Dataset records

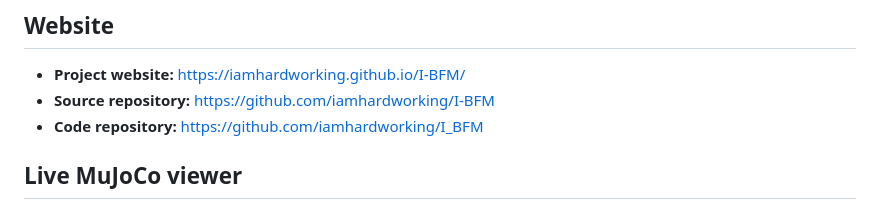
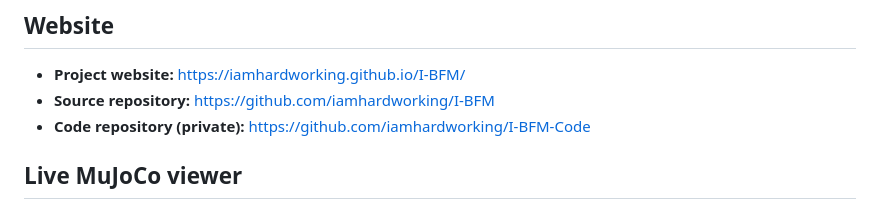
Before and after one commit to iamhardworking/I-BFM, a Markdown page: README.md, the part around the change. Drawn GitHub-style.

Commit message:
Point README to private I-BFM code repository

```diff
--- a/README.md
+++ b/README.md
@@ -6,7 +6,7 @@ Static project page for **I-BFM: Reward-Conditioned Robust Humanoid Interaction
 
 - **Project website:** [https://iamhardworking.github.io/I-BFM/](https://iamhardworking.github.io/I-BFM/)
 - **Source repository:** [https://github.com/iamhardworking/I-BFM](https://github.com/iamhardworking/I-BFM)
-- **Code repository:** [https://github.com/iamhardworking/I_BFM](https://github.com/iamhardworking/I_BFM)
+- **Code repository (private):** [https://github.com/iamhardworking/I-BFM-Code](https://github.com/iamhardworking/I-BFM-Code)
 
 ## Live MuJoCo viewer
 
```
--
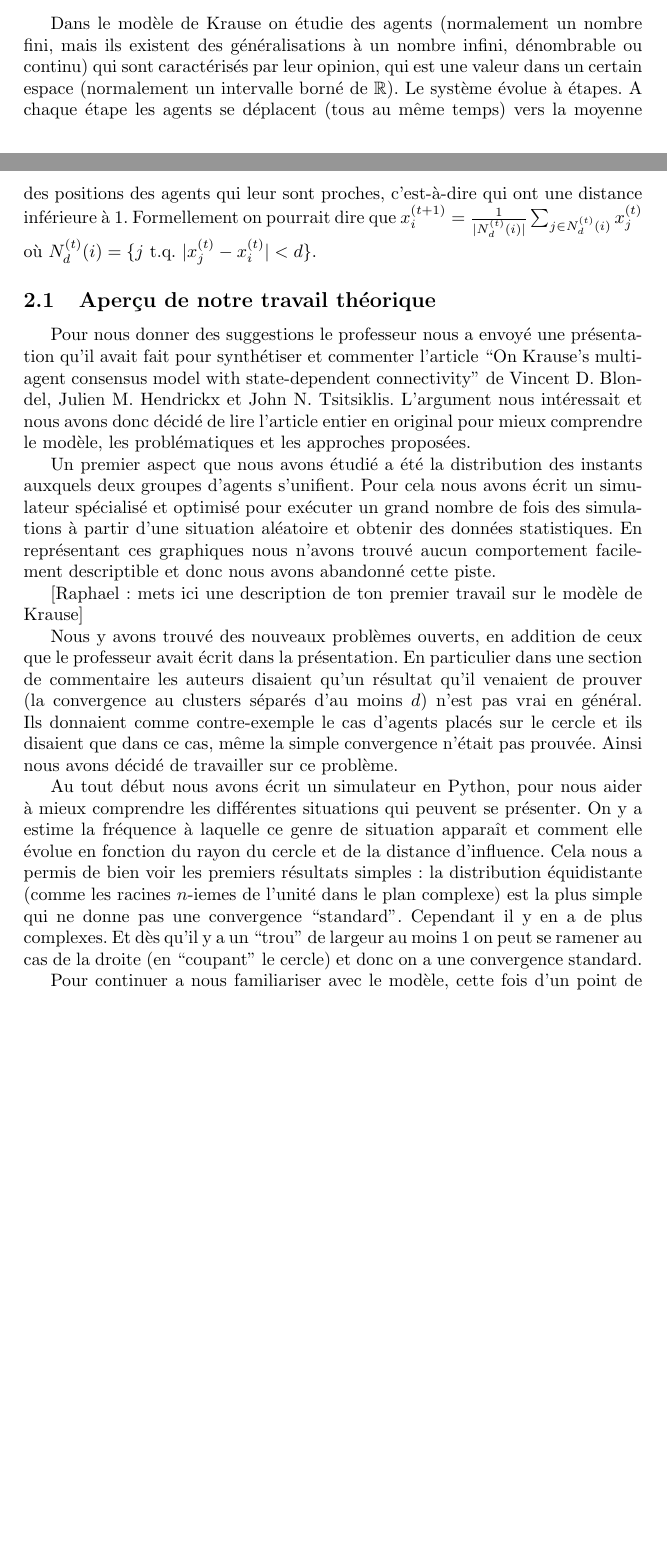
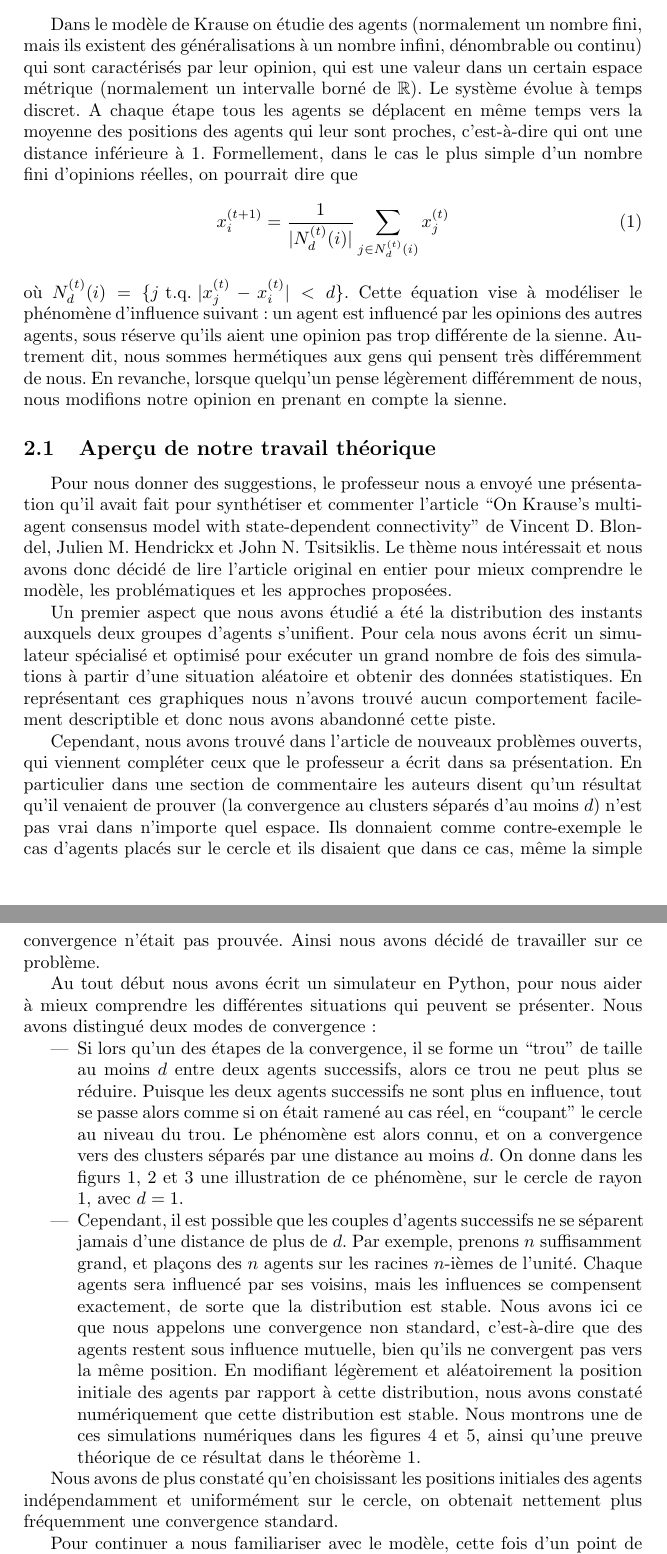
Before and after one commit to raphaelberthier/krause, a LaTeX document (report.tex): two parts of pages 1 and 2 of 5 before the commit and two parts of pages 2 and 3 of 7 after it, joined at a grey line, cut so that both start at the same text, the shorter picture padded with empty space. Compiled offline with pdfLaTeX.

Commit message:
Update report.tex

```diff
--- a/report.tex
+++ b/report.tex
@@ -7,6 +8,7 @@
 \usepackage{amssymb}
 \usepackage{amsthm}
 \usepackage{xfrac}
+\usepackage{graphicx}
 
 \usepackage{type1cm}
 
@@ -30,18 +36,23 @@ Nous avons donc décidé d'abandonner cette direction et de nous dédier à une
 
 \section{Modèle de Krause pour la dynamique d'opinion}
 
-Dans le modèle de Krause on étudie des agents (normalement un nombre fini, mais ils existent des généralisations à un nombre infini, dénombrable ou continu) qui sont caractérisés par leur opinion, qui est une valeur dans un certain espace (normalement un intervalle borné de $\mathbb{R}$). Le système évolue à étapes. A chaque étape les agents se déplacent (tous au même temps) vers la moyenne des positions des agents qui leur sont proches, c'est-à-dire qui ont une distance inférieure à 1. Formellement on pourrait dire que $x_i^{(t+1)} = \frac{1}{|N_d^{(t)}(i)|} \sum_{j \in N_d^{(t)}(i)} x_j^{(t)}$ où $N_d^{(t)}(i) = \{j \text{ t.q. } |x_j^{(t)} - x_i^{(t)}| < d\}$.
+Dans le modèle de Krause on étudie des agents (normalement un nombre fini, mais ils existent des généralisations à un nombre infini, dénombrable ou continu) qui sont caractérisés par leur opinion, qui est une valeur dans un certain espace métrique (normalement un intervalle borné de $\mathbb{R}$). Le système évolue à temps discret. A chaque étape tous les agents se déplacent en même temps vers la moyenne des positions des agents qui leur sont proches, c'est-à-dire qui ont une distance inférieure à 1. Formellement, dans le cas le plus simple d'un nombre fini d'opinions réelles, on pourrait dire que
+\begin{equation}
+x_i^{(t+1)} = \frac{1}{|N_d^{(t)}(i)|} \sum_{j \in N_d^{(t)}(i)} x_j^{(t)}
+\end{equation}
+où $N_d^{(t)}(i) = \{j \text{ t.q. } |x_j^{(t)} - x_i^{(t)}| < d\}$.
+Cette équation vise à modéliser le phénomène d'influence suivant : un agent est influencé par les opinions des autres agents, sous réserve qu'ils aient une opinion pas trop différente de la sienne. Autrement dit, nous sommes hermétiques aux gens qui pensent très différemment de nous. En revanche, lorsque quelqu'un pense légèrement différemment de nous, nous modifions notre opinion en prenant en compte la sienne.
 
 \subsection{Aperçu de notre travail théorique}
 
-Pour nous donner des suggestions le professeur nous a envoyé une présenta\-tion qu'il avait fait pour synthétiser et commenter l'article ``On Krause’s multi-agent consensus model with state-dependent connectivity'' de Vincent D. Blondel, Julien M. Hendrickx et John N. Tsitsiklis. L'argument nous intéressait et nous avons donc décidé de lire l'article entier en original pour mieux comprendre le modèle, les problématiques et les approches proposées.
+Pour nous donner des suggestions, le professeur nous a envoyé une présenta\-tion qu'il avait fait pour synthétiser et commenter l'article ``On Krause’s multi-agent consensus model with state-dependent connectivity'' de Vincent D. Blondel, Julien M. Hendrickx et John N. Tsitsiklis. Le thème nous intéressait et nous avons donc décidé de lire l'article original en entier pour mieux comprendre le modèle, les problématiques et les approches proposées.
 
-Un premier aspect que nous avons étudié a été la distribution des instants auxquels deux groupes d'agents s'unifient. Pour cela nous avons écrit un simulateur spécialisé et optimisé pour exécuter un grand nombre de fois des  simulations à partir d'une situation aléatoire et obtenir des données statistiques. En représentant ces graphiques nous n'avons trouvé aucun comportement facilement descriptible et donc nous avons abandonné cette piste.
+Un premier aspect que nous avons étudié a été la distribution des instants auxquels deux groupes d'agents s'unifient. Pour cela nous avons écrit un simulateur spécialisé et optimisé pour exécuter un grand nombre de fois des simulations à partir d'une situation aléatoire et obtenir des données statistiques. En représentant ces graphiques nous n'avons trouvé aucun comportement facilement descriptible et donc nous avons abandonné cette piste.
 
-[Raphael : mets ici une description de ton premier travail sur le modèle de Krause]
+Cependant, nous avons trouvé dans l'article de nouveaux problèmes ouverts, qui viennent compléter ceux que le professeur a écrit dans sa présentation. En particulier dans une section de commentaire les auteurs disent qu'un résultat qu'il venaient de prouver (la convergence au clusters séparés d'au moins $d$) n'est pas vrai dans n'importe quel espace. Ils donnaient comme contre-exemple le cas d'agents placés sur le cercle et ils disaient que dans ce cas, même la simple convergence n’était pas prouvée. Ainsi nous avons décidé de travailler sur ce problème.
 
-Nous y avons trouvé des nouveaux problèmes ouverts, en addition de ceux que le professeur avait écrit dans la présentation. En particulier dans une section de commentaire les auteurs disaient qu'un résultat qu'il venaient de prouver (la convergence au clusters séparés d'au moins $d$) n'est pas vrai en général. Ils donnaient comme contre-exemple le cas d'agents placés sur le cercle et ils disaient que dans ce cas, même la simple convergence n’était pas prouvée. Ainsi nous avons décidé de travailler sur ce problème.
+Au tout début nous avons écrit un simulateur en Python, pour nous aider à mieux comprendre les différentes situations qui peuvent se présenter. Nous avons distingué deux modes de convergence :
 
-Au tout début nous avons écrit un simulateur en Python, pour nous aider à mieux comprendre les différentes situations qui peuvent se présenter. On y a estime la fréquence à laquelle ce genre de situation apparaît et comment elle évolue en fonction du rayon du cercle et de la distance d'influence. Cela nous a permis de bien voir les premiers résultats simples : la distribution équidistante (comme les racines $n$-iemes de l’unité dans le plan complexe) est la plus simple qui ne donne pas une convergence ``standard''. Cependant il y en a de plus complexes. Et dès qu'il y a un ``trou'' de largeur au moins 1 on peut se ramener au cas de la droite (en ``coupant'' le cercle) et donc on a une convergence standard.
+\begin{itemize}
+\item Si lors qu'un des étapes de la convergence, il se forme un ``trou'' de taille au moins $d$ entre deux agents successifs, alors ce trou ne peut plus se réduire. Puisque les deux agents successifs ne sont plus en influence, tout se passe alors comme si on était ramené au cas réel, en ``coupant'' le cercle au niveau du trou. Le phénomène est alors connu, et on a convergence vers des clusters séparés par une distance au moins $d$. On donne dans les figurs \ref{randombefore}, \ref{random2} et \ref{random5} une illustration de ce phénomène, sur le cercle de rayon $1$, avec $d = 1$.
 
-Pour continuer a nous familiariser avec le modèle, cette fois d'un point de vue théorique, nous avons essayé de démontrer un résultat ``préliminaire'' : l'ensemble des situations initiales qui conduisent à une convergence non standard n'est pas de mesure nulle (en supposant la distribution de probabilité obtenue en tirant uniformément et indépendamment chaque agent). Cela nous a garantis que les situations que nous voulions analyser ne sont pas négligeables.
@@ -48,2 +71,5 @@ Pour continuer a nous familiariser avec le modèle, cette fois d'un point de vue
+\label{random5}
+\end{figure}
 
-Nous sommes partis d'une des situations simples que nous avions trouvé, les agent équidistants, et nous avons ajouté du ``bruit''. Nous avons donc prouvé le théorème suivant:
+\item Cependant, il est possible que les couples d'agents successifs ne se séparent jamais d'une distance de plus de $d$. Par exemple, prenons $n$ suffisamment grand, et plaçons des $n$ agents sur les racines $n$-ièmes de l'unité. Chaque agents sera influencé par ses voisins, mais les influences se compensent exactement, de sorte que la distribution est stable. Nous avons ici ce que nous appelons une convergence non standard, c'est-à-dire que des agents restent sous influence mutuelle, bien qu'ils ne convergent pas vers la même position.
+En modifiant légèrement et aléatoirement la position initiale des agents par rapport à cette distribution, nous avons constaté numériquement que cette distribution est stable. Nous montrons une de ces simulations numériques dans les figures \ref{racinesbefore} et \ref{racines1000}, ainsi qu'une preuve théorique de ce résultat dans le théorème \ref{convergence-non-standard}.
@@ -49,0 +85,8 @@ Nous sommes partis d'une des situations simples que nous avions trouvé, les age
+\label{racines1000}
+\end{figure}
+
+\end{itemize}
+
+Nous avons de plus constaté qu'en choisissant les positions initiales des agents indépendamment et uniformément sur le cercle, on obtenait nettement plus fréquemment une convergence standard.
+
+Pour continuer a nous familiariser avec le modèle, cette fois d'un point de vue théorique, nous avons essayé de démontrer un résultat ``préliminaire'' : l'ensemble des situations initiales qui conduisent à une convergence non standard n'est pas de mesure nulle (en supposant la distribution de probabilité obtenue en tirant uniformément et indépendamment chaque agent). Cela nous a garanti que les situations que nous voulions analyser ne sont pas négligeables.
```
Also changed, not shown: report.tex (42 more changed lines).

● **EXERCISE**: When a line in the records holds the string "report", copy that line.

● **ANSWER FOR THE TASK**:
Before and after one commit to raphaelberthier/krause, a LaTeX document (report.tex): two parts of pages 1 and 2 of 5 before the commit and two parts of pages 2 and 3 of 7 after it, joined at a grey line, cut so that both start at the same text, the shorter picture padded with empty space. Compiled offline with pdfLaTeX.
Update report.tex
--- a/report.tex
+++ b/report.tex
Also changed, not shown: report.tex (42 more changed lines).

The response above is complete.